Two organizations are seeking state Supreme Court intervention to prohibit the certification of the beef checkoff referendum.
Last week, members of the Organization for Competitive Markets and R-CALF USA joined to file with the Oklahoma Supreme Court, requesting the court enter declaratory judgement and prohibit the Oklahoma Department of Agriculture, Food and Forestry from certifying the Oklahoma beef checkoff program referendum.
“The legal application is in response to the Oklahoma Cattlemen’s Association’s attempt to create a new Oklahoma state beef checkoff program through a referendum which began on Oct. 2, 2017,” according to a joint press release from OCM and R-CALF USA.
If passed, the referendum would require all state cattle producers to pay the Oklahoma Beef Council another $1 for each head of cattle sold, according the release. In the current federally mandated beef checkoff program, producers already pay $1.
The state referendum then would effectively double state cattle producers’ beef checkoff fees by requiring an extra $3.2 million a year.
Documents filed with the state Supreme Court outline numerous constitutional and legal irregularities for both the petition signature gathering and election processes, according to the release, saying it creates an “unfair and unjust election.”
“The Oklahoma Cattlemen’s Association based the number of required petition signatures on the number of Oklahoma farms and ranches that have cattle and not on the number of cattle producers in Oklahoma, resulting in thousands too few signatures being submitted to allow for a referendum vote to occur at all,” said Bryan and Linda Best from L Bar B Farms, LLC., operating an 800 head cow-calf ranch in Central Oklahoma.
They said many of the petition signatures are from Texas and other states and include names without any signatures and children too young to sign their own names, and claimed that signers weren’t required to provide cattle sales proof.
Duncan cattle producer John Johnson said the petition signature drive lasted 20 months, nearly seven times as long as signature-gatherers are given for signature drives. He said every other signature drive only gets 90 days.
“This referendum is unconstitutional. Here in Oklahoma, we protect our rights as taxpayers by requiring three quarters of our Legislature to approve revenue increases. That did not happen in this case,” Johnson said in the press release.
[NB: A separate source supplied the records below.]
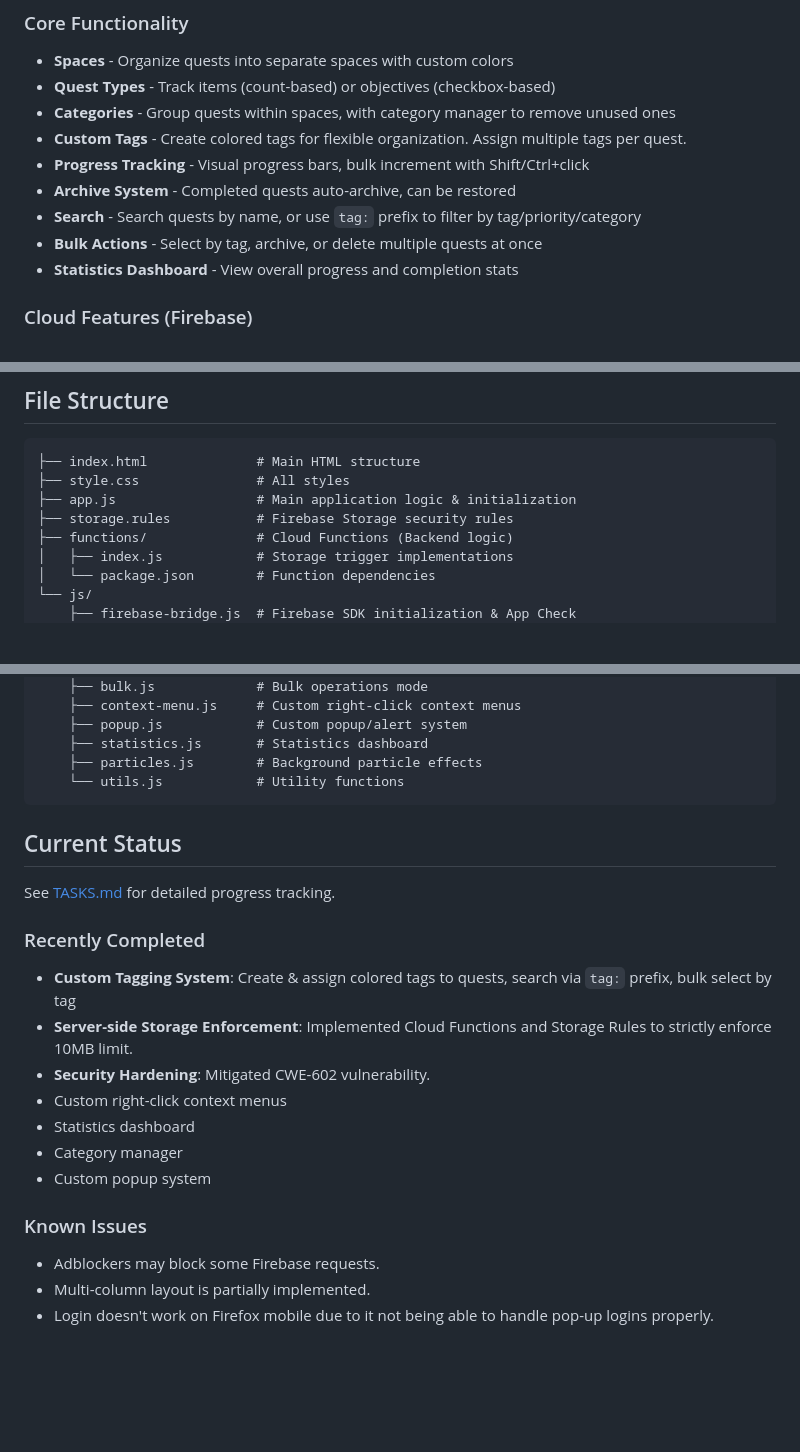
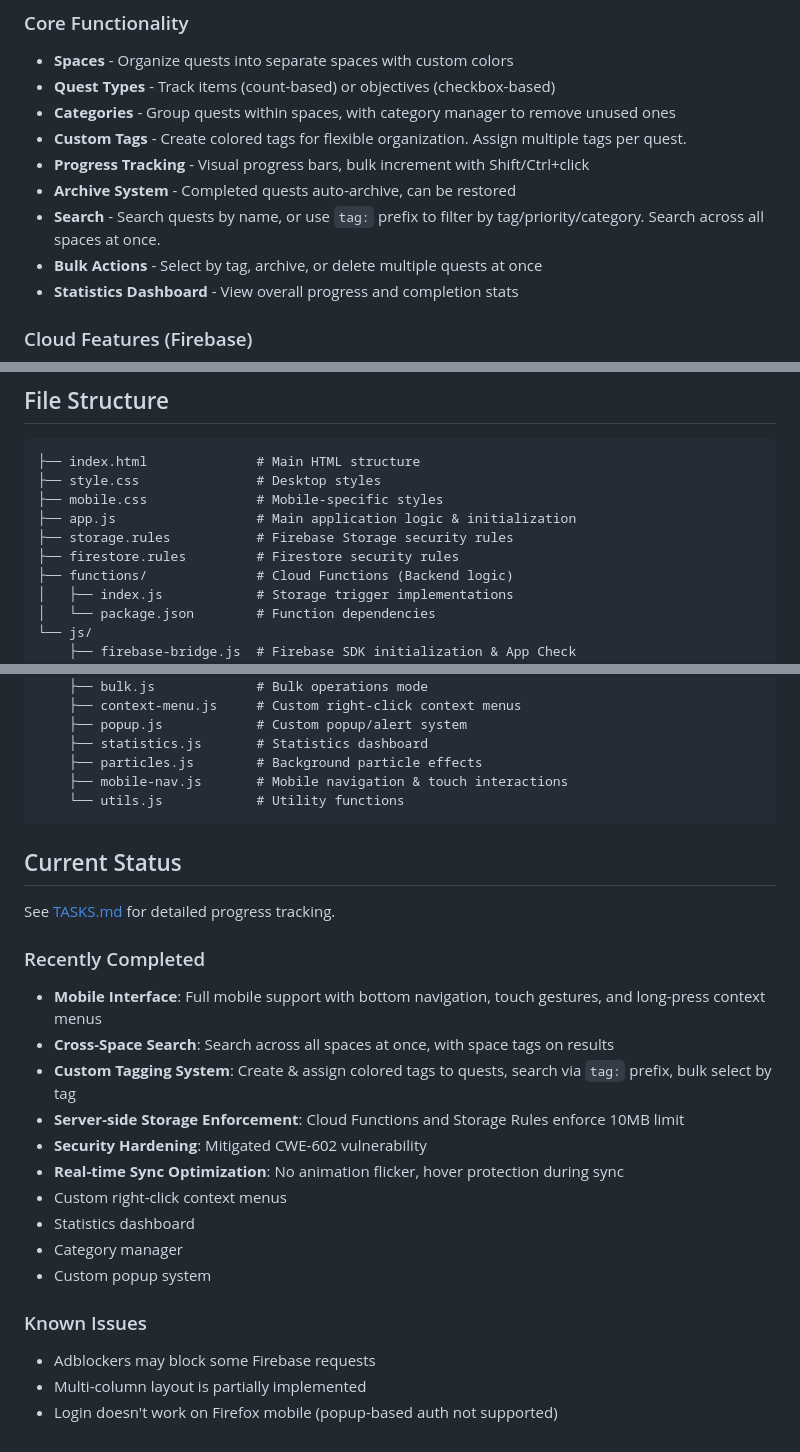
Before and after one commit to LunarKittyy/fetchquesttracker, a Markdown page: README.md, 3 parts joined by grey strips. GitHub-like rendering; blank space fills up the shorter version.

````diff
--- a/README.md
+++ b/README.md
@@ -14,7 +14,7 @@ A stylish quest/item tracker web application with Firebase cloud sync support.
 - **Custom Tags** - Create colored tags for flexible organization. Assign multiple tags per quest.
 - **Progress Tracking** - Visual progress bars, bulk increment with Shift/Ctrl+click
 - **Archive System** - Completed quests auto-archive, can be restored
-- **Search** - Search quests by name, or use `tag:` prefix to filter by tag/priority/category
+- **Search** - Search quests by name, or use `tag:` prefix to filter by tag/priority/category. Search across all spaces at once.
 - **Bulk Actions** - Select by tag, archive, or delete multiple quests at once
 - **Statistics Dashboard** - View overall progress and completion stats
 
@@ -109,9 +109,11 @@ The frontend is a static site (HTML/JS/CSS).
 
 ```
 ├── index.html              # Main HTML structure
-├── style.css               # All styles
+├── style.css               # Desktop styles
+├── mobile.css              # Mobile-specific styles
 ├── app.js                  # Main application logic & initialization
 ├── storage.rules           # Firebase Storage security rules
+├── firestore.rules         # Firestore security rules
 ├── functions/              # Cloud Functions (Backend logic)
 │   ├── index.js            # Storage trigger implementations
 │   └── package.json        # Function dependencies
@@ -132,6 +134,7 @@ The frontend is a static site (HTML/JS/CSS).
     ├── popup.js            # Custom popup/alert system
     ├── statistics.js       # Statistics dashboard
     ├── particles.js        # Background particle effects
+    ├── mobile-nav.js       # Mobile navigation & touch interactions
     └── utils.js            # Utility functions
 ```
 
@@ -141,9 +144,12 @@ See [TASKS.md](TASKS.md) for detailed progress tracking.
 
 ### Recently Completed
 
+- **Mobile Interface**: Full mobile support with bottom navigation, touch gestures, and long-press context menus
+- **Cross-Space Search**: Search across all spaces at once, with space tags on results
 - **Custom Tagging System**: Create & assign colored tags to quests, search via `tag:` prefix, bulk select by tag
-- **Server-side Storage Enforcement**: Implemented Cloud Functions and Storage Rules to strictly enforce 10MB limit.
-- **Security Hardening**: Mitigated CWE-602 vulnerability.
+- **Server-side Storage Enforcement**: Cloud Functions and Storage Rules enforce 10MB limit
+- **Security Hardening**: Mitigated CWE-602 vulnerability
+- **Real-time Sync Optimization**: No animation flicker, hover protection during sync
 - Custom right-click context menus
 - Statistics dashboard
 - Category manager
@@ -151,6 +157,6 @@ See [TASKS.md](TASKS.md) for detailed progress tracking.
 
 ### Known Issues
 
-- Adblockers may block some Firebase requests.
-- Multi-column layout is partially implemented.
-- Login doesn't work on Firefox mobile due to it not being able to handle pop-up logins properly.
+- Adblockers may block some Firebase requests
+- Multi-column layout is partially implemented
+- Login doesn't work on Firefox mobile (popup-based auth not supported)
````
Also changed, not shown: other parts of README.md (+1 -1 lines).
The in-person voting on the referendum is slated for Wednesday, with voting to be cast at any Oklahoma extension office. Cattle producers were also able to request a ballot in the mail earlier this month, and to send them out postmarked by Oct. 27.